Using the string "database" as the key, pull each matching line out of the records below.

╭─ Provided data

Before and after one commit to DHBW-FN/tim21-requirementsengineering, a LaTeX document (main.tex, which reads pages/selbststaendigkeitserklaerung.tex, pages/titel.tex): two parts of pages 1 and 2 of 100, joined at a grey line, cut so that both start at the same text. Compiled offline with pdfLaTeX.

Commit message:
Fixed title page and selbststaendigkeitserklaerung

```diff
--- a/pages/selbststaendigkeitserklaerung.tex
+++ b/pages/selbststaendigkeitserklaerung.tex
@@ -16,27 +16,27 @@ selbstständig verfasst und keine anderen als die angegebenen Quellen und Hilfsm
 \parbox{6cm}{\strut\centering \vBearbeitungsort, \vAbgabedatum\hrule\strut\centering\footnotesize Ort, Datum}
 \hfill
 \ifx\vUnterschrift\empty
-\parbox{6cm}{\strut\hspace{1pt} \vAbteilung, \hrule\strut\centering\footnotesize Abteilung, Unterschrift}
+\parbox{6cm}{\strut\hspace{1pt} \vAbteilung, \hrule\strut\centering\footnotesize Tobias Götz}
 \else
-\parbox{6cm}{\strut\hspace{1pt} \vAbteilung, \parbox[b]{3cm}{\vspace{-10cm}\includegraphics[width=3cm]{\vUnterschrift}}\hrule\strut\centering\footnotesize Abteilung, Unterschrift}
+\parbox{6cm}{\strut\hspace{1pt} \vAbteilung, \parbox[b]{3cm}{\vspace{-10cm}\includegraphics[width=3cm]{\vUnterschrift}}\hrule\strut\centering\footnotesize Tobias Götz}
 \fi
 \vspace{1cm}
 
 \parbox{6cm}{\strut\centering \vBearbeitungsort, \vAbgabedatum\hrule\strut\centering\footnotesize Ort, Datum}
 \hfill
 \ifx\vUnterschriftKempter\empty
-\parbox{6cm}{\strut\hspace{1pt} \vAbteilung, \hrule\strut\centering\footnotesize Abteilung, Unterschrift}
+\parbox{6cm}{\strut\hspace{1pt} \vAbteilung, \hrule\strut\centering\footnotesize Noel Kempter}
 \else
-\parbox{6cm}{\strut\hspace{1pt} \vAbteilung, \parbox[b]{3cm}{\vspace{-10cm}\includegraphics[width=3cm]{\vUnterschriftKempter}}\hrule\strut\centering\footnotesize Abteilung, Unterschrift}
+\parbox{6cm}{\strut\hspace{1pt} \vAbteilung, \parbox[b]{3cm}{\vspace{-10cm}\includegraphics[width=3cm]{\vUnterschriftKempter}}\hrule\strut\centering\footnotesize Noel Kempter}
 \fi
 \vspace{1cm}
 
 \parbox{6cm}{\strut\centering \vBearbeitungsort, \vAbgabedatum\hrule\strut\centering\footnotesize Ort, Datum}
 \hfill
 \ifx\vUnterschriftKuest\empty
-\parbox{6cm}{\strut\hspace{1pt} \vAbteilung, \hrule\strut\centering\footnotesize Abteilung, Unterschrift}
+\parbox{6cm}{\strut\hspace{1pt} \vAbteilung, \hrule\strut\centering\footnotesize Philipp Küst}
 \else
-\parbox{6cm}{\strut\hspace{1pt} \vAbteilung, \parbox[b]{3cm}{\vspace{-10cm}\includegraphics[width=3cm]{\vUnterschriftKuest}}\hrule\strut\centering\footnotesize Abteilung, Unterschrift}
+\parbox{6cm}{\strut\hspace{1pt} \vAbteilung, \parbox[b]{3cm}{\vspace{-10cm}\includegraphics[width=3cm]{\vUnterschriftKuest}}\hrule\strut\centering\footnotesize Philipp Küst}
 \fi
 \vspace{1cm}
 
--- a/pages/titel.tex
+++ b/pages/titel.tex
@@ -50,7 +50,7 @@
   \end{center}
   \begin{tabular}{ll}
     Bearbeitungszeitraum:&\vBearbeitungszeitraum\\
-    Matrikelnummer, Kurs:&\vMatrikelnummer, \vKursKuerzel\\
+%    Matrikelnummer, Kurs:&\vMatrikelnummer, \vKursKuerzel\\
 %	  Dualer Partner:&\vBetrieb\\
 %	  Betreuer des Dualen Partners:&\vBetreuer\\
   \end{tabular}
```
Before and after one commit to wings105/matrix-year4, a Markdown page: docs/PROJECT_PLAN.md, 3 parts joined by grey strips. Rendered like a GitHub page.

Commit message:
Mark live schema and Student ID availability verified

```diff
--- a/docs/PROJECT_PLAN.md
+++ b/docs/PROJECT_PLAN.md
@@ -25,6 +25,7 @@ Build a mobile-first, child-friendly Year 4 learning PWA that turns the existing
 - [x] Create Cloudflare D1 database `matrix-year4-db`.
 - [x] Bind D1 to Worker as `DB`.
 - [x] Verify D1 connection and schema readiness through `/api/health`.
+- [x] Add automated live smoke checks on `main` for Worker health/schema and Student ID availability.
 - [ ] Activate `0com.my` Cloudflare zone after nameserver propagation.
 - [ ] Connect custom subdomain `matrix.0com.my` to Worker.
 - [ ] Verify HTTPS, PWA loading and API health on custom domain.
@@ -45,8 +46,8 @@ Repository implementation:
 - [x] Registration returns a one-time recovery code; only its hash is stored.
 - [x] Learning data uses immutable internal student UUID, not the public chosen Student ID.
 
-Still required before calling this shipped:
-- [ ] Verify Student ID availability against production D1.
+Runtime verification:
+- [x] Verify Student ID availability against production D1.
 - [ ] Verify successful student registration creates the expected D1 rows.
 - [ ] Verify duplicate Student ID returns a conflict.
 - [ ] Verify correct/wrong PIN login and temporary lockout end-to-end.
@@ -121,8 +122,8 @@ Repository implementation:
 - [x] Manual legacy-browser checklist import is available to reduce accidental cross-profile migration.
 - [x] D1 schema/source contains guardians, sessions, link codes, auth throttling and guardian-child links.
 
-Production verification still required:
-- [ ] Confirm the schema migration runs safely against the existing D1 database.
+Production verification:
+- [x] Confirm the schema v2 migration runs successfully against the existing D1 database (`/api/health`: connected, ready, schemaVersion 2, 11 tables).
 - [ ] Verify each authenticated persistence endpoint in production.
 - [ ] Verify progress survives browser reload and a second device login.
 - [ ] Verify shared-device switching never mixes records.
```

╰─

Exercise answer:
 - [x] Create Cloudflare D1 database `matrix-year4-db`.
-- [ ] Confirm the schema migration runs safely against the existing D1 database.
+- [x] Confirm the schema v2 migration runs successfully against the existing D1 database (`/api/health`: connected, ready, schemaVersion 2, 11 tables).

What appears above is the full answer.